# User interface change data
[Start of section]
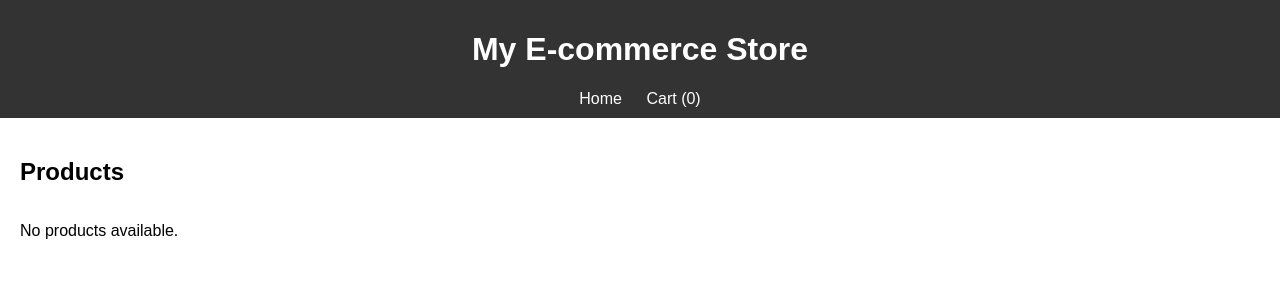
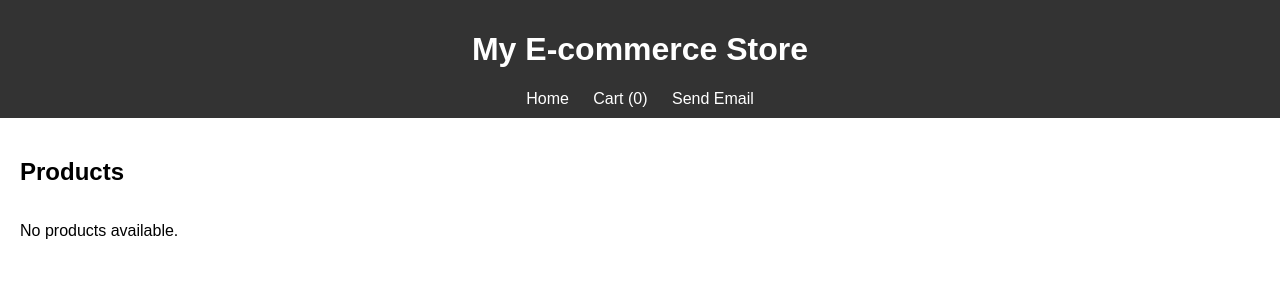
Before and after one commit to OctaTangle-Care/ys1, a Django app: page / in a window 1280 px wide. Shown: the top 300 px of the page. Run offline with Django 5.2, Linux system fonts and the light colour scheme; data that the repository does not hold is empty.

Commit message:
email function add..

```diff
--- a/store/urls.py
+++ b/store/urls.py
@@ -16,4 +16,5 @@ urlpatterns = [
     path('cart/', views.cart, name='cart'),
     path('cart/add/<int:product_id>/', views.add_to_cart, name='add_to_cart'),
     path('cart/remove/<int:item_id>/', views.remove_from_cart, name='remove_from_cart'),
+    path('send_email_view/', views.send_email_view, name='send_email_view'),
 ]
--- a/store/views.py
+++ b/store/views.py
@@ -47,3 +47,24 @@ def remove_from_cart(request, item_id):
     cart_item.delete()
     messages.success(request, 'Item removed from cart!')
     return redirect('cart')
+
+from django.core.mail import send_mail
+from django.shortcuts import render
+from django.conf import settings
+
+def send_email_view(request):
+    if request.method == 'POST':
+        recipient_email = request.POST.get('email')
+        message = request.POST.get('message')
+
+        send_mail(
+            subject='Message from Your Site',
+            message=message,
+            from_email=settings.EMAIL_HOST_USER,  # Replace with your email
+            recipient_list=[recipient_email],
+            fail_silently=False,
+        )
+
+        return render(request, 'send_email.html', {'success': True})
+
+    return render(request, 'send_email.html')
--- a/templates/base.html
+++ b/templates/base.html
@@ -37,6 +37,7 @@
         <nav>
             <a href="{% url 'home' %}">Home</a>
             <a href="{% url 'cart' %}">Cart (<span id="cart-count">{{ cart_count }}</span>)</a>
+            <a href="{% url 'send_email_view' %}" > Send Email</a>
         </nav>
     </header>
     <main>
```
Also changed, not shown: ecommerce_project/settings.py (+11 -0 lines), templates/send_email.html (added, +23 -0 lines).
[End of section]
[Start of section]
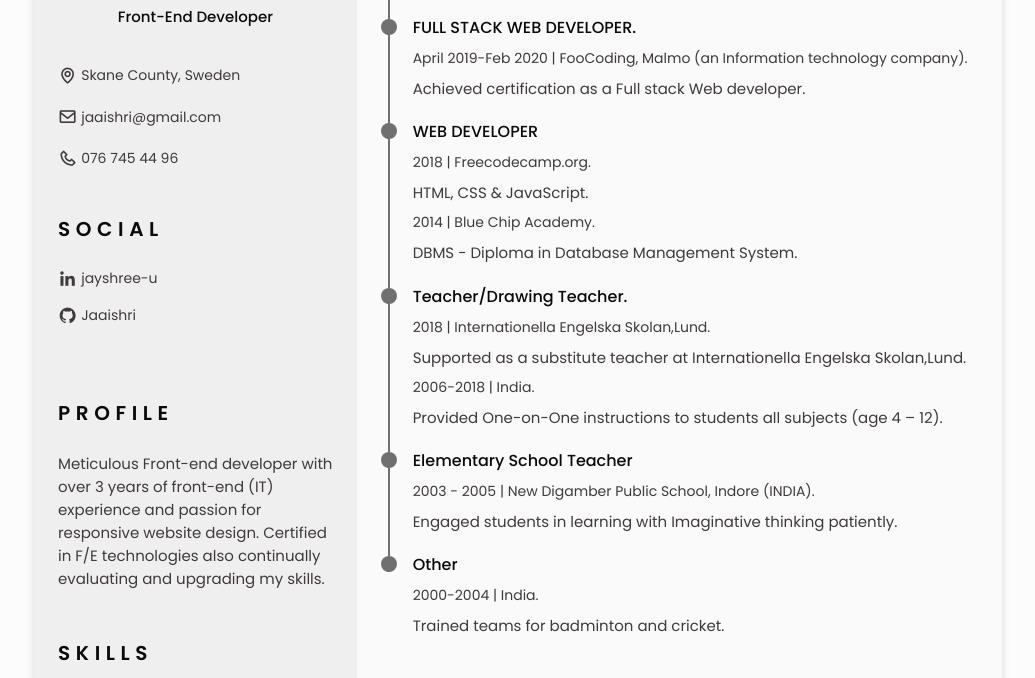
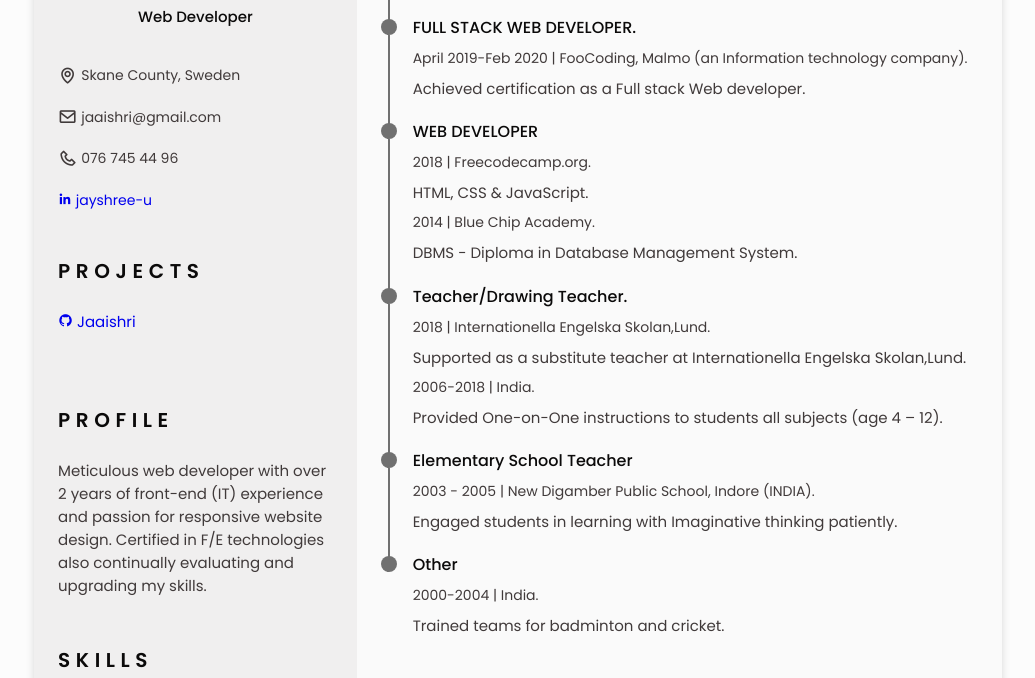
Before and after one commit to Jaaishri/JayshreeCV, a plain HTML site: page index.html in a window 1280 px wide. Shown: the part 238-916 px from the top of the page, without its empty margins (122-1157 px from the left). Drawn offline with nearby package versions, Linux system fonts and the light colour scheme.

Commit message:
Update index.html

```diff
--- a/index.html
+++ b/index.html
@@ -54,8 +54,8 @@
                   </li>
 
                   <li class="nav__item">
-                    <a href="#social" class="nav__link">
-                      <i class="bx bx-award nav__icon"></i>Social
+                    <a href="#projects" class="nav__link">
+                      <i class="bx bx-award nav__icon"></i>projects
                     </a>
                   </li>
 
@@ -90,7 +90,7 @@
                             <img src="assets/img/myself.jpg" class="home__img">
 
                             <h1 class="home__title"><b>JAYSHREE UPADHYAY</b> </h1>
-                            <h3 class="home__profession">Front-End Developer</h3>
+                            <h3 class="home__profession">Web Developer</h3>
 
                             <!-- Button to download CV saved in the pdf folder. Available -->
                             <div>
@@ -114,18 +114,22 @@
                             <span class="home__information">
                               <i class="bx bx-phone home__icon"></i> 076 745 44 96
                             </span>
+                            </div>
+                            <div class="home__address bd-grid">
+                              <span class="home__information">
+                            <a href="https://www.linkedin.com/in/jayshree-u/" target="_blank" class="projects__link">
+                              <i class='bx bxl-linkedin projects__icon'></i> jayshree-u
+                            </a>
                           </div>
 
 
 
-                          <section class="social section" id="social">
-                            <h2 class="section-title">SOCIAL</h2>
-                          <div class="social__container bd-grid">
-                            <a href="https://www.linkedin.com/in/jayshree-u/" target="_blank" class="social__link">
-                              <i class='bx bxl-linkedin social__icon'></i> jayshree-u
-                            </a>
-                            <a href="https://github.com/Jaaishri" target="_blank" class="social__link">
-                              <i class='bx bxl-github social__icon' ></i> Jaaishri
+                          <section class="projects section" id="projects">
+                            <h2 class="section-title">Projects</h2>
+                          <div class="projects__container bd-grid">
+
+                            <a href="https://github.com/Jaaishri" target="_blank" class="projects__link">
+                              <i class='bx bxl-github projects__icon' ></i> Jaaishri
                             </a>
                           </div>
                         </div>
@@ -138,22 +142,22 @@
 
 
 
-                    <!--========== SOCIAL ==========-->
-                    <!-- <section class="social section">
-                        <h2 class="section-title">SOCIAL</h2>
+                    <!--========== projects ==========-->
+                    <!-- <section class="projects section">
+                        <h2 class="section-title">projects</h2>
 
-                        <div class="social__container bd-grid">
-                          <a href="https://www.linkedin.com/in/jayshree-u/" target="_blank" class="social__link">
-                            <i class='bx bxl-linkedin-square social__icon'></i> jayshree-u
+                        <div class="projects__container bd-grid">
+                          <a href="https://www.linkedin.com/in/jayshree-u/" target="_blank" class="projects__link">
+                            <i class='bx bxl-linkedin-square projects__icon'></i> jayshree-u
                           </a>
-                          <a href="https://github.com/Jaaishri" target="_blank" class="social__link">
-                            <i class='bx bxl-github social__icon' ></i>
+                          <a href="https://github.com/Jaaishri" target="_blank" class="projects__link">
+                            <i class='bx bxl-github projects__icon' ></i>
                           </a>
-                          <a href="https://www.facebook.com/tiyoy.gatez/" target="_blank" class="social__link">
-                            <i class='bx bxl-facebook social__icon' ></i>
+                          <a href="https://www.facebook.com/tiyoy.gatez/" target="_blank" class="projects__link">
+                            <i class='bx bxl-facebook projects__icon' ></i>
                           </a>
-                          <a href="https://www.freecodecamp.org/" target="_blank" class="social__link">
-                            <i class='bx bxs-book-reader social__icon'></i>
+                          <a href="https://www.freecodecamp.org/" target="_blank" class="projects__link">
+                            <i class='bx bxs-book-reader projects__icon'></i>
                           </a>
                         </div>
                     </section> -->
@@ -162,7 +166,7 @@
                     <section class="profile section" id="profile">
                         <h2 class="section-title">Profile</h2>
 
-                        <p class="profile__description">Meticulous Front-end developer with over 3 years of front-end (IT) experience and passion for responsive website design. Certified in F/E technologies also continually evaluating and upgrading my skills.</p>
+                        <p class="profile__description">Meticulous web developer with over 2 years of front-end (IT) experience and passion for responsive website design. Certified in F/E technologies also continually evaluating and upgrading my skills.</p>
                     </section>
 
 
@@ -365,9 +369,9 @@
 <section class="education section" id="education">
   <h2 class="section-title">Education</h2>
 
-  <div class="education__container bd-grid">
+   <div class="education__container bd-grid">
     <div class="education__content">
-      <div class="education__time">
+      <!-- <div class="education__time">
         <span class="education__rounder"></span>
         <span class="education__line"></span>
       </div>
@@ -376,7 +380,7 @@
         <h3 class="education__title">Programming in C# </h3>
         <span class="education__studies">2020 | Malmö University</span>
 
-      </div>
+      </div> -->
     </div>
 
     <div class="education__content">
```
[End of section]
# REQUIRED ACTION
Wherever the string "templates" appears in the records, copy the whole line.

# SOLUTION BELOW
--- a/templates/base.html
+++ b/templates/base.html
Also changed, not shown: ecommerce_project/settings.py (+11 -0 lines), templates/send_email.html (added, +23 -0 lines).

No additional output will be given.